§ **What is expected**
Line by line, copy out the entries exactly and leave the pictures behind.

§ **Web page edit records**
+++++
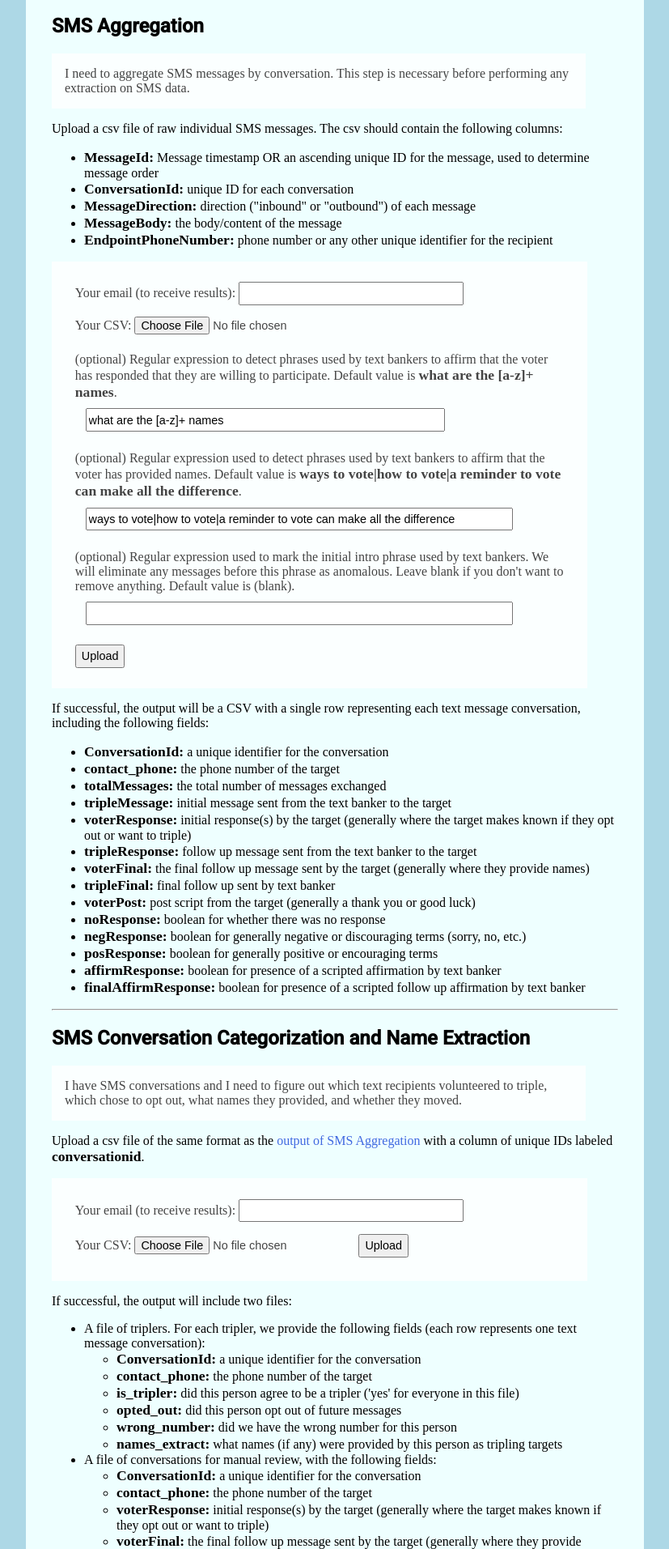
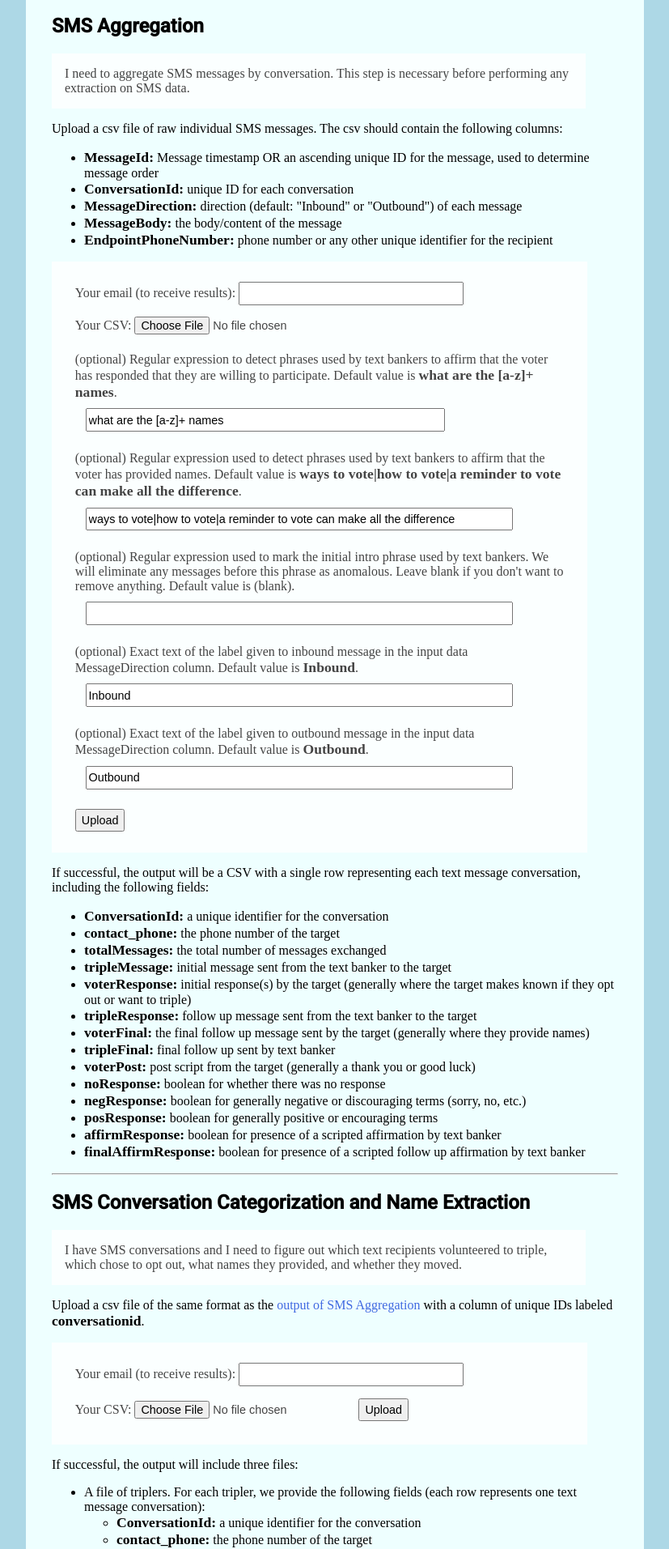
Before and after one commit to MoveOnOrg/votetripling, a Flask app: page / in a window 1280 px wide. Shown: the part 373-2286 px from the top of the page at 81% size, without its empty margins (226-1053 px from the left). Run offline with Flask 2, Linux system fonts and the light colour scheme; some web fonts are replaced.

Commit message:
specify inbound and outbound text

```diff
--- a/parser/main.py
+++ b/parser/main.py
@@ -109,10 +109,10 @@ def process_job(data):
             scripts_folder, input_file, scripts_home_dir, output_file, second_output_file,
             third_output_file)
     elif job_type == 'smsagg_file':
-        cmd = 'python {}/aggregate_text_messages.py -d {} -o {}/{} -a "{}" -af "{}" -t "{}"'.format(
+        cmd = 'python {}/aggregate_text_messages.py -d {} -o {}/{} -a "{}" -af "{}" -t "{}" -in "{}"" -out "{}"'.format(
             scripts_folder, input_file, config.RESULTS_FOLDER,
             output_file, data['aff_regex'], data['aff_regex_final'],
-            data['init_triple_phrase'])
+            data['init_triple_phrase'], data['inbound_text'], data['outbound_text'])
     else:
         err_log = "Unknown job type {}".format(job_type)
         return False, err_log, None, None
@@ -230,10 +230,14 @@ def index():
             aff_regex = None
             aff_regex_final = None
             init_triple_phrase = None
+            inbound_text = None
+            outbound_text = None
             if upload_type == 'smsagg_file':
                 aff_regex = request.form['aff_regex']
                 aff_regex_final = request.form['aff_regex_final']
                 init_triple_phrase = request.form['init_triple_phrase']
+                inbound_text = request.form['inbound_text']
+                outbound_text = request.form['outbound_text']
 
             outcome_msg = ('Queued file {} for processing as {}. Check your email '
                    'in a few minutes for results.').format(
@@ -244,7 +248,9 @@ def index():
                 'email': email,
                 'aff_regex': aff_regex,
                 'aff_regex_final': aff_regex_final,
-                'init_triple_phrase': init_triple_phrase
+                'init_triple_phrase': init_triple_phrase,
+                'inbound_text': inbound_text,
+                'outbound_text': outbound_text
             }
 
             if current_app.config['PROCESS_ASYNC']:
--- a/parser/templates/upload_form.html
+++ b/parser/templates/upload_form.html
@@ -79,7 +79,7 @@
             <ul>
                 <li><strong>MessageId:</strong> Message timestamp OR an ascending unique ID for the message, used to determine message order</li>
                 <li><strong>ConversationId:</strong> unique ID for each conversation</li>
-                <li><strong>MessageDirection:</strong> direction ("inbound" or "outbound") of each message</li>
+                <li><strong>MessageDirection:</strong> direction (default: "Inbound" or "Outbound") of each message</li>
                 <li><strong>MessageBody:</strong> the body/content of the message</li>
                 <li><strong>EndpointPhoneNumber:</strong> phone number or any other unique identifier for the recipient</li>
             </ul>
@@ -104,6 +104,14 @@
                 <div>
                     <label for="init_triple_phrase">(optional) Regular expression used to mark the initial intro phrase used by text bankers. We will eliminate any messages before this phrase as anomalous. Leave blank if you don't want to remove anything. Default value is (blank).</label>
                     <div><input type="text" id="init_triple_phrase" name="init_triple_phrase" value="" size="60"/></div>
+                </div>
+                <div>
+                    <label for="inbound_text">(optional) Exact text of the label given to inbound message in the input data MessageDirection column. Default value is <strong>Inbound</strong>.</label>
+                    <div><input type="text" id="inbound_text" name="inbound_text" value="Inbound" size="60"/></div>
+                </div>
+                <div>
+                    <label for="outbound_text">(optional) Exact text of the label given to outbound message in the input data MessageDirection column. Default value is <strong>Outbound</strong>.</label>
+                    <div><input type="text" id="outbound_text" name="outbound_text" value="Outbound" size="60"/></div>
                 </div>
                 <div>
                     <input type="submit" value="Upload" />
@@ -149,7 +157,7 @@
                 </div>
             </form>
 
-            <p>If successful, the output will include two files:
+            <p>If successful, the output will include three files:
             <ul>
                 <li>A file of triplers. For each tripler, we provide the following fields (each row represents one text message conversation):
                 <ul>
```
+++++
§ **Task output**
Before and after one commit to MoveOnOrg/votetripling, a Flask app: page / in a window 1280 px wide. Shown: the part 373-2286 px from the top of the page at 81% size, without its empty margins (226-1053 px from the left). Run offline with Flask 2, Linux system fonts and the light colour scheme; some web fonts are replaced.

Commit message:
specify inbound and outbound text

```diff
--- a/parser/main.py
+++ b/parser/main.py
@@ -109,10 +109,10 @@ def process_job(data):
             scripts_folder, input_file, scripts_home_dir, output_file, second_output_file,
             third_output_file)
     elif job_type == 'smsagg_file':
-        cmd = 'python {}/aggregate_text_messages.py -d {} -o {}/{} -a "{}" -af "{}" -t "{}"'.format(
+        cmd = 'python {}/aggregate_text_messages.py -d {} -o {}/{} -a "{}" -af "{}" -t "{}" -in "{}"" -out "{}"'.format(
             scripts_folder, input_file, config.RESULTS_FOLDER,
             output_file, data['aff_regex'], data['aff_regex_final'],
-            data['init_triple_phrase'])
+            data['init_triple_phrase'], data['inbound_text'], data['outbound_text'])
     else:
         err_log = "Unknown job type {}".format(job_type)
         return False, err_log, None, None
@@ -230,10 +230,14 @@ def index():
             aff_regex = None
             aff_regex_final = None
             init_triple_phrase = None
+            inbound_text = None
+            outbound_text = None
             if upload_type == 'smsagg_file':
                 aff_regex = request.form['aff_regex']
                 aff_regex_final = request.form['aff_regex_final']
                 init_triple_phrase = request.form['init_triple_phrase']
+                inbound_text = request.form['inbound_text']
+                outbound_text = request.form['outbound_text']
 
             outcome_msg = ('Queued file {} for processing as {}. Check your email '
                    'in a few minutes for results.').format(
@@ -244,7 +248,9 @@ def index():
                 'email': email,
                 'aff_regex': aff_regex,
                 'aff_regex_final': aff_regex_final,
-                'init_triple_phrase': init_triple_phrase
+                'init_triple_phrase': init_triple_phrase,
+                'inbound_text': inbound_text,
+                'outbound_text': outbound_text
             }
 
             if current_app.config['PROCESS_ASYNC']:
--- a/parser/templates/upload_form.html
+++ b/parser/templates/upload_form.html
@@ -79,7 +79,7 @@
             <ul>
                 <li><strong>MessageId:</strong> Message timestamp OR an ascending unique ID for the message, used to determine message order</li>
                 <li><strong>ConversationId:</strong> unique ID for each conversation</li>
-                <li><strong>MessageDirection:</strong> direction ("inbound" or "outbound") of each message</li>
+                <li><strong>MessageDirection:</strong> direction (default: "Inbound" or "Outbound") of each message</li>
                 <li><strong>MessageBody:</strong> the body/content of the message</li>
                 <li><strong>EndpointPhoneNumber:</strong> phone number or any other unique identifier for the recipient</li>
             </ul>
@@ -104,6 +104,14 @@
                 <div>
                     <label for="init_triple_phrase">(optional) Regular expression used to mark the initial intro phrase used by text bankers. We will eliminate any messages before this phrase as anomalous. Leave blank if you don't want to remove anything. Default value is (blank).</label>
                     <div><input type="text" id="init_triple_phrase" name="init_triple_phrase" value="" size="60"/></div>
+                </div>
+                <div>
+                    <label for="inbound_text">(optional) Exact text of the label given to inbound message in the input data MessageDirection column. Default value is <strong>Inbound</strong>.</label>
+                    <div><input type="text" id="inbound_text" name="inbound_text" value="Inbound" size="60"/></div>
+                </div>
+                <div>
+                    <label for="outbound_text">(optional) Exact text of the label given to outbound message in the input data MessageDirection column. Default value is <strong>Outbound</strong>.</label>
+                    <div><input type="text" id="outbound_text" name="outbound_text" value="Outbound" size="60"/></div>
                 </div>
                 <div>
                     <input type="submit" value="Upload" />
@@ -149,7 +157,7 @@
                 </div>
             </form>
 
-            <p>If successful, the output will include two files:
+            <p>If successful, the output will include three files:
             <ul>
                 <li>A file of triplers. For each tripler, we provide the following fields (each row represents one text message conversation):
                 <ul>
```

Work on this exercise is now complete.